She seemed to be having a crappy day, too, so then I wanted to be falsely cheerful and insightful and raise her spirits. I flailed between the oscillating Pauls, and managed to say nothing of value.
When lunch ended, I apologized for my mind-boggling dumbness and thanked her for
The city yielded to the Lincoln tunnel, then to the stunted mountains of Pennsylvania, acres of green space and schoolbook trees. I fell asleep against the seat and woke with my neck freezing against the AC vent, a few minutes before Hellertown.
Steve met me in a red Chrysler convertible. I've known him 11 years. We drove to a Mexican restaurant, ate too much meat, and drank a pitcher of Sangrea. We drove to the Labuda Center for Performing Arts, at Allentown College of St. Francis de Sales, where he performed several small roles in Taming of the Shrew, for the Pennsylvania Shakespeare Festival.
Shrew is not my favorite. Kate was well-played, and so was Gremio, in a literal reading with extra innuendo and some laughs. Traditional costumes, the drill. It's a tough play for a modern audience; the only way out of the theme of female submission is to make it an indirect bondage fable, where Kate manages her own abuse and draws power from "behaving."
Anyway, Kate says:
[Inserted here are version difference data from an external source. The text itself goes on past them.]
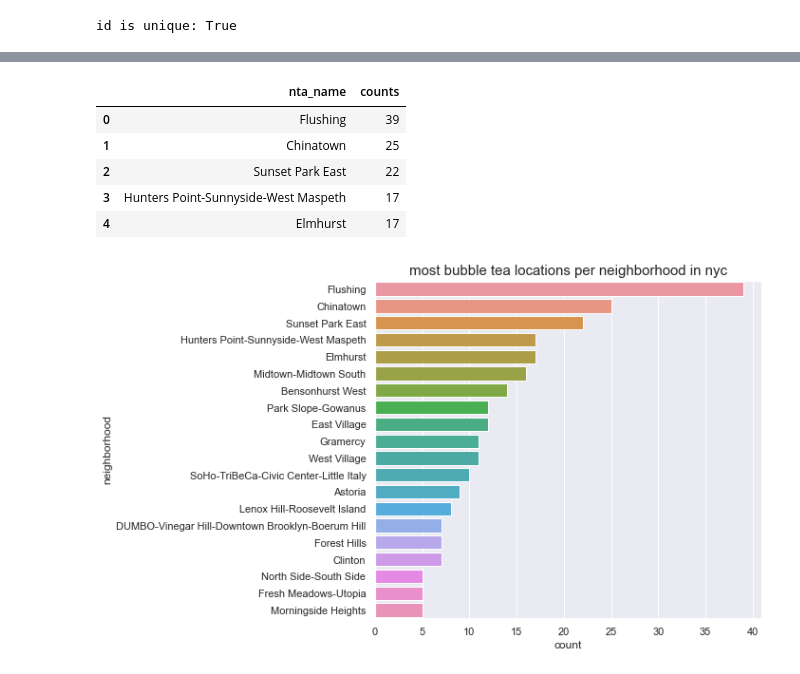
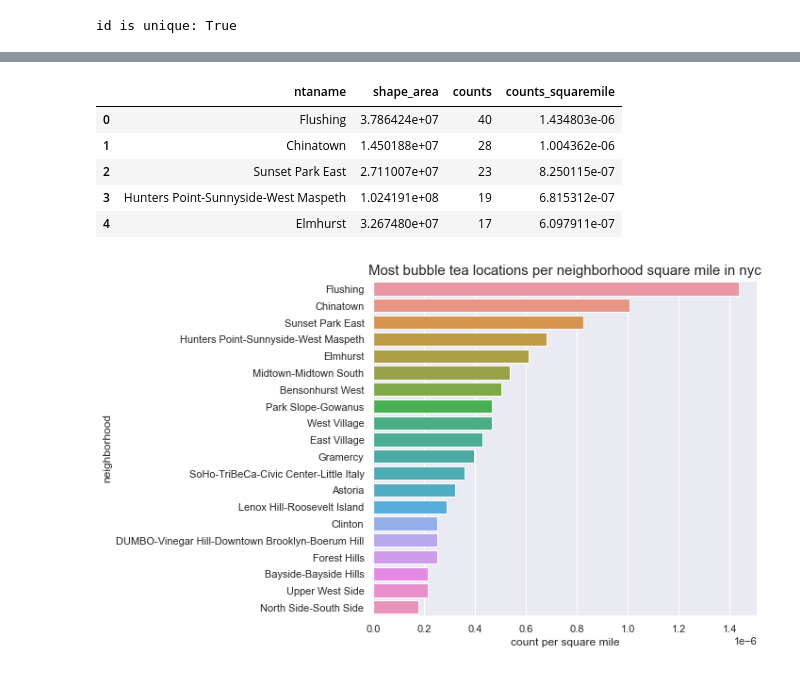
Before and after one commit to mebauer/boba-nyc, a Jupyter notebook: teabook/boba-analysis-nyc.ipynb, the cells around one changed output, grey strips where cells are left out. Cells and saved outputs as stored; diff of their text form; code cells hidden in the pictures.

```diff
--- a/teabook/boba-analysis-nyc.ipynb
+++ b/teabook/boba-analysis-nyc.ipynb
@@ -138,0 +276,5 @@ names.head()
+# %%
+# replace old and new names to original dataframe
+df['name'] = df['name'].replace(replace_duplicates)
+
+df.head()
@@ -299,2 +465,4 @@ _References_:
 # %%
-neighborhoods.to_crs('EPSG:4326', inplace = True)
+neighborhoods = neighborhoods.to_crs('EPSG:4326')
+
+neighborhoods.crs
@@ -336,7 +502,7 @@ gdf.head()
 # %%
 join_df = gpd.sjoin(gdf,
                     neighborhoods,
-                    predicate='intersects')
+                    op='intersects')
 
 join_df.head()
 # %% [output]
@@ -349,31 +515,32 @@ join_df.head()
 5 rows × 27 columns
 # %%
-join_df = join_df.groupby(by='ntaname')['id'].count().sort_values(ascending=False)
+join_df = join_df.groupby(by=['ntaname', 'shape_area'])['id'].count().sort_values(ascending=False)
 join_df = join_df.reset_index()
 
-join_df.columns = ['nta_name', 'counts']
+join_df = join_df.rename(columns={'id':'counts'})
+join_df['counts_squaremile'] = join_df['counts'] / 27878400
 
 join_df.head()
 # %% [output]
-|  | nta_name | counts |
-| 0 | Flushing | 39 |
-| 1 | Chinatown | 25 |
-| 2 | Sunset Park East | 22 |
-| 3 | Hunters Point-Sunnyside-West Maspeth | 17 |
-| 4 | Elmhurst | 17 |
+|  | ntaname | shape_area | counts | counts_squaremile |
+| 0 | Flushing | 3.786424e+07 | 40 | 1.434803e-06 |
+| 1 | Chinatown | 1.450188e+07 | 28 | 1.004362e-06 |
+| 2 | Sunset Park East | 2.711007e+07 | 23 | 8.250115e-07 |
+| 3 | Hunters Point-Sunnyside-West Maspeth | 1.024191e+08 | 19 | 6.815312e-07 |
+| 4 | Elmhurst | 3.267480e+07 | 17 | 6.097911e-07 |
 # %%
 fig, ax = plt.subplots(figsize=(10, 6))
 
-sns.barplot(x="counts",
-            y="nta_name",
+sns.barplot(x="counts_squaremile",
+            y="ntaname",
             data=join_df.head(20),
             ax=ax)
 
-plt.title('most bubble tea locations per neighborhood in nyc', fontsize=15)
+plt.title('Most bubble tea locations per neighborhood square mile in nyc', fontsize=15)
 plt.ylabel('neighborhood')
-plt.xlabel('count')
+plt.xlabel('count per square mile')
 
 plt.tight_layout()
 plt.savefig('busineses-per-neighborhood.png', dpi=200)
 # %% [output]
-[figure, old version]
+[figure, new version]
```
Also changed, not shown: parts of 41 cells of this notebook, 3 other files.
...I will go sit and weep
Till I can find occasion of revenge.
This is not someone you fuck with, unless you're in for some consequences. Go, Kate.
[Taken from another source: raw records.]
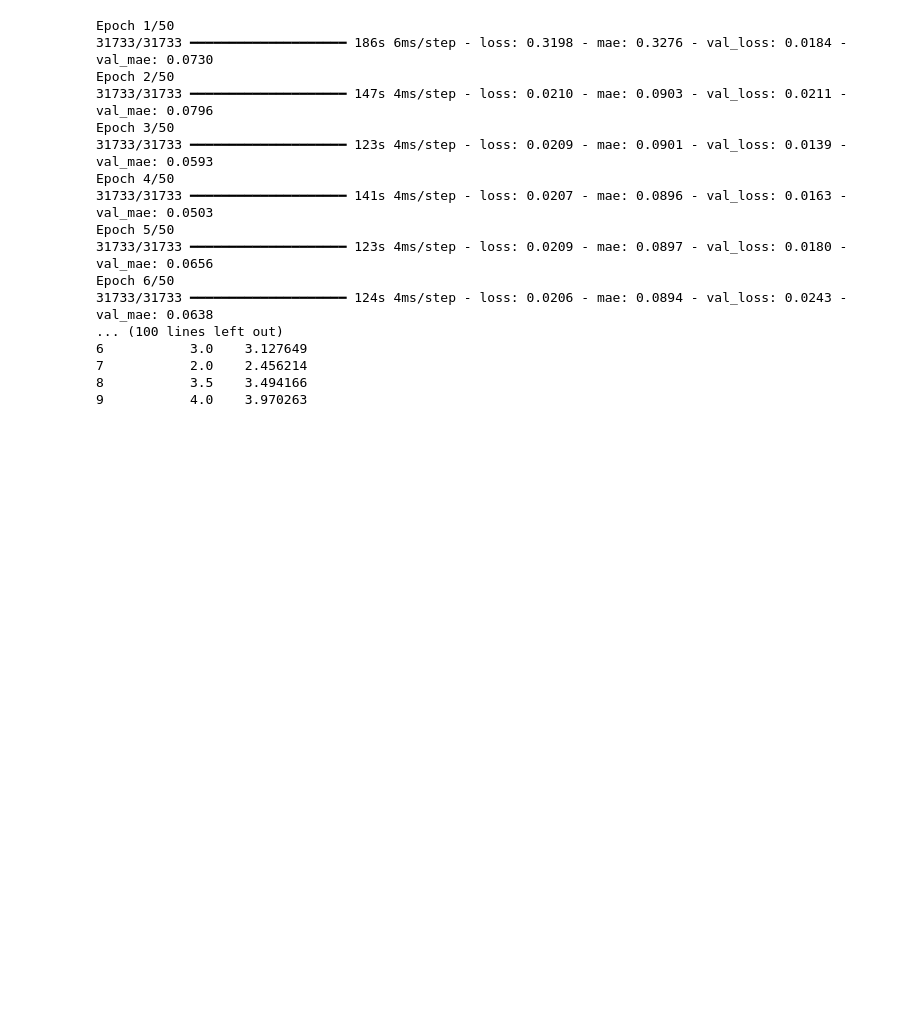
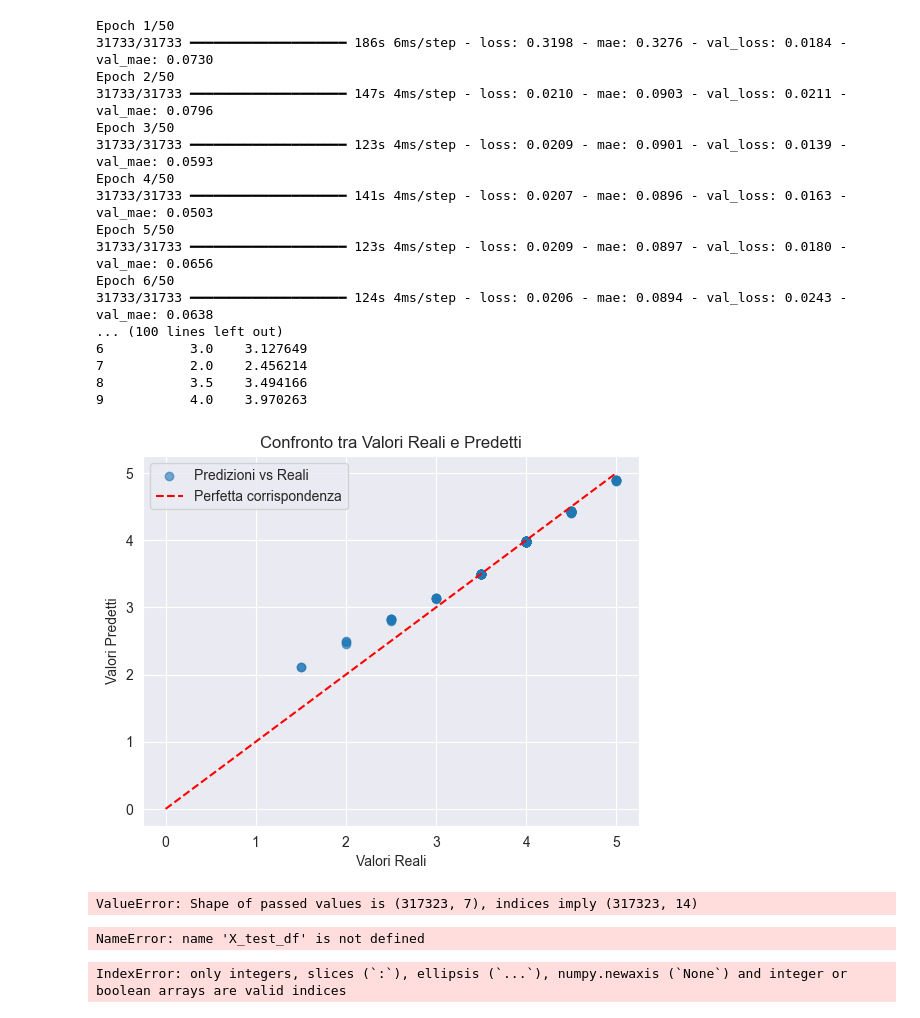
Before and after one commit to edoardocraia/BeerReviews_analysisML, a Jupyter notebook: Reti neurali per pattern complessi/Main.ipynb, the cells around one changed output. Saved outputs shown, nothing was run; the diff lists cells and outputs as text; code cells hidden in the pictures; blank space fills up the shorter version.

```diff
--- a/Reti neurali per pattern complessi/Main.ipynb
+++ b/Reti neurali per pattern complessi/Main.ipynb
@@ -870,3 +870,20 @@ Epoch 6/50
 7           2.0    2.456214
 8           3.5    3.494166
 9           4.0    3.970263
+# %%
+import matplotlib.pyplot as plt
+
+plt.scatter(y_test[:100], y_pred[:100], alpha=0.6, label="Predizioni vs Reali")
+plt.plot([0, 5], [0, 5], '--r', label="Perfetta corrispondenza")
+plt.xlabel("Valori Reali")
+plt.ylabel("Valori Predetti")
+plt.title("Confronto tra Valori Reali e Predetti")
+plt.legend()
+plt.show()
+# %% [output]
+[figure, added]
+# %%
+# Ricostruzione di X_test come DataFrame
+X_test_df = pd.DataFrame(X_test, columns=df.drop(columns=['review_overall']).columns)
+# %% [output]
+ValueError: Shape of passed values is (317323, 7), indices imply (317323, 14)
@@ -872,0 +894,39 @@ Epoch 6/50
+# %%
+if 'beer_abv' not in X_test_df.columns:
+    X_test_df['beer_abv'] = df.loc[X_test_df.index, 'beer_abv']
+# %% [output]
+NameError: name 'X_test_df' is not defined
+# %%
+# Aggiungiamo le predizioni al DataFrame del test set
+test_df = X_test.copy()
+test_df['review_overall'] = y_test.values
+test_df['prediction'] = y_pred.flatten()
+
+# Creazione di fasce per beer_abv
+test_df['abv_category'] = pd.cut(
+    test_df['beer_abv'],
+    bins=[0, 4, 6, 8, 10, 15, 60],
+    labels=["Molto Bassa", "Bassa", "Media", "Alta", "Molto Alta", "Estrema"]
+)
+
+# Calcolo delle metriche per ciascuna fascia di gradazione
+results_by_abv = test_df.groupby('abv_category').apply(
+    lambda group: pd.Series({
+        'MAE': mean_absolute_error(group['review_overall'], group['prediction']),
+        'RMSE': mean_squared_error(group['review_overall'], group['prediction'], squared=False),
+        'Numero Campioni': len(group)
+    })
+)
+
+print("Performance per fasce di gradazione alcolica (beer_abv):")
+print(results_by_abv)
+
+# Visualizzazione grafica delle performance
+results_by_abv[['MAE', 'RMSE']].plot(kind='bar', figsize=(10, 6), rot=45)
+plt.title("Errore per Fasce di Gradazione Alcolica")
+plt.xlabel("Fascia di Gradazione Alcolica")
+plt.ylabel("Errore")
+plt.legend(["MAE", "RMSE"])
+plt.show()
+# %% [output]
+IndexError: only integers, slices (`:`), ellipsis (`...`), numpy.newaxis (`None`) and integer or boolean arrays are valid indices
```
Also changed, not shown: parts of 1 cell of this notebook, 3 other files.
After the play we went for more drinks, speeding over the snakeskin back roads. I rose off the seat, head and shoulders out above the windshield. Clean air on my skin, gasps of clorophyll and cowshit.
I'd come to the Festival three years ago, when Steve was an intern, so we split a magnum of champagne to celebrate repetition. It was late and the bar felt too familiar, so we went for another drive.
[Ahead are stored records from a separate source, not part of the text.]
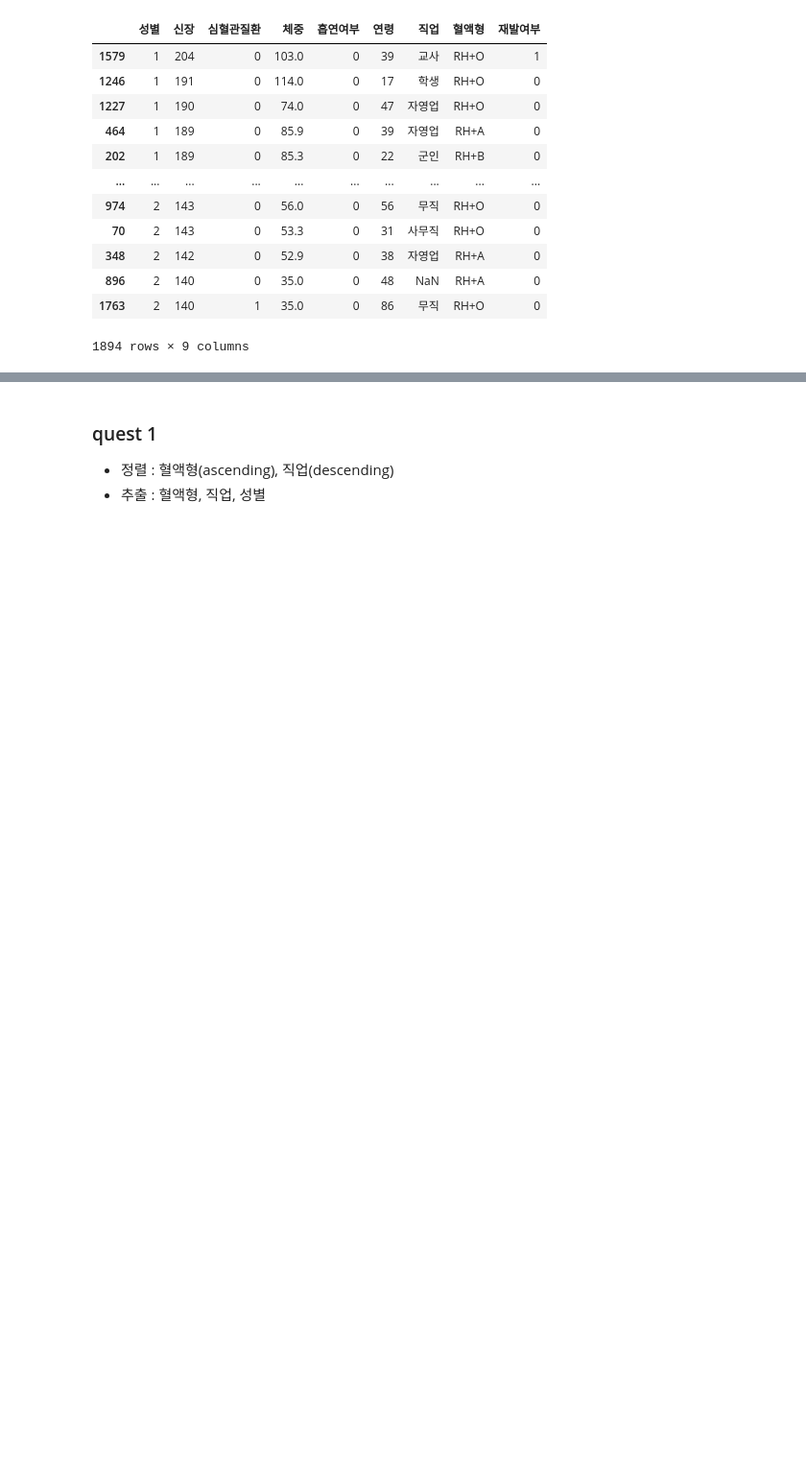
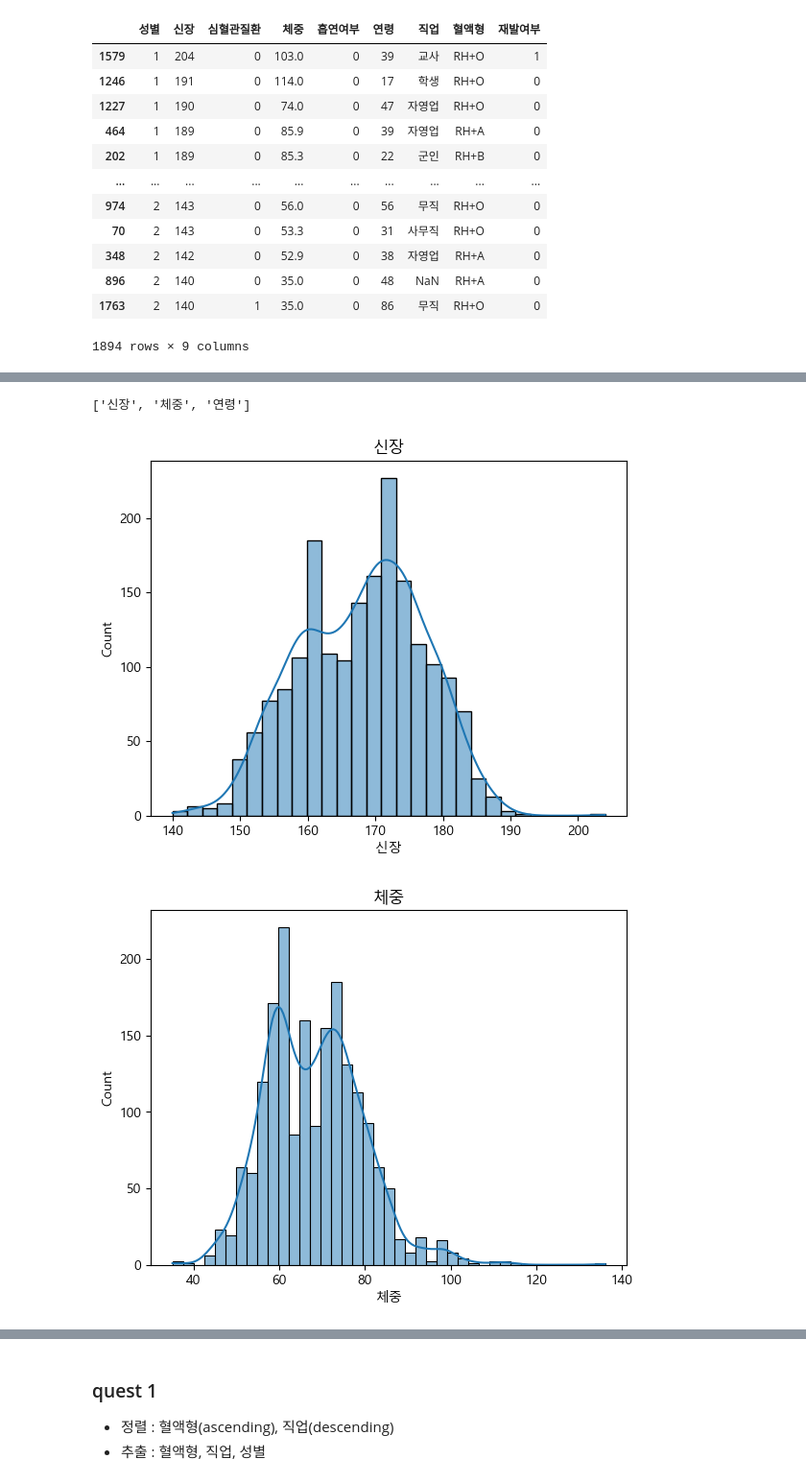
Before and after one commit to moonycode/study_data_analytics, a Jupyter notebook: codes/DDA/RecurrenceOfSurgery_DDA.ipynb, the cells around one changed output, grey strips where cells are left out. Shown at 96% size. Cells and saved outputs as stored; diff of their text form; code cells hidden in the pictures; blank space fills up the shorter version.

```diff
--- a/codes/DDA/RecurrenceOfSurgery_DDA.ipynb
+++ b/codes/DDA/RecurrenceOfSurgery_DDA.ipynb
@@ -183,0 +204,4 @@ forpatient_df_ROS.sort_values(by=['신장', '체중'], ascending=[False, False])
+# %%
+forpatient_df_ROS.loc['성별'] = forpatient_df_ROS['성별'].astype(str)
+# %%
+forpatient_df_ROS.loc['심혈관질환'] = forpatient_df_ROS['심혈관질환'].astype(str)
@@ -183,0 +221,19 @@ forpatient_df_ROS.sort_values(by=['신장', '체중'], ascending=[False, False])
+# %%
+con_list=forpatient_df_ROS.describe().columns.to_list()
+con_list
+# %% [output]
+['신장', '체중', '연령']
+# %%
+import matplotlib.pyplot as plt
+import matplotlib as mpl
+mpl.rc('font',family='Malgun Gothic')
+mpl.rcParams['axes.unicode_minus'] = False
+import seaborn as sns
+# %%
+for con_value in con_list :
+    sns.histplot(forpatient_df_ROS,x=con_value,kde=True)
+    plt.title(con_value)
+    plt.show()
+# %% [output]
+[figure, added]
+[figure, added]
```
Also changed, not shown: parts of 7 cells of this notebook, 2 other files.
At two, we found the Delaware River, parked and slid diagonally down to the riverbank. There was a firelight a half-mile to the left, the only evidence of humans. The view hadn't changed in 5,000 years.
Steve played his guitar and I watched the river, then stripped to my boxers and waded in, still wearing a buttoned dress shirt. My feet hurt from the stones. The moon was almost full, rimmed with an orange corona.
I meant to wade to my knees, but chose to push out farther, stumping over angled rocks, against current, then swimming a clumsy butterfly into black water. I hadn't gone swimming in three years, even though I love it. It was a surprise to the skin, a riot over my flesh. I floated face down, arms and legs stretched, hanging free, the water at my dangling toes cooler than the water at my neck.
I swam upstream, against the prodding current, past the sound of Steve's guitar, then spun and hung in the water, gut-up. The water dragged me towards the Atlantic, ears submerged, breath loud as a horror movie. There aren't many stars for Brooklyn. It's mostly planets, airplanes, and the tops of skyscrapers.
Breath, current, low dark hills, the orange moon, moldy rocks underwater. A meteor that split in two and vanished.
The river didn't wash anything away, and I didn't ask it to. Well fed, champagne drunk, wet, cold. The skin of my stomach fishbelly white, the purple button shirt rippled open, drifting, the moon out of reach.
Later, driving to his room, Steve--lonely--said: "I wish I had a girl to share this with." But I didn't. I prefer to keep it to myself.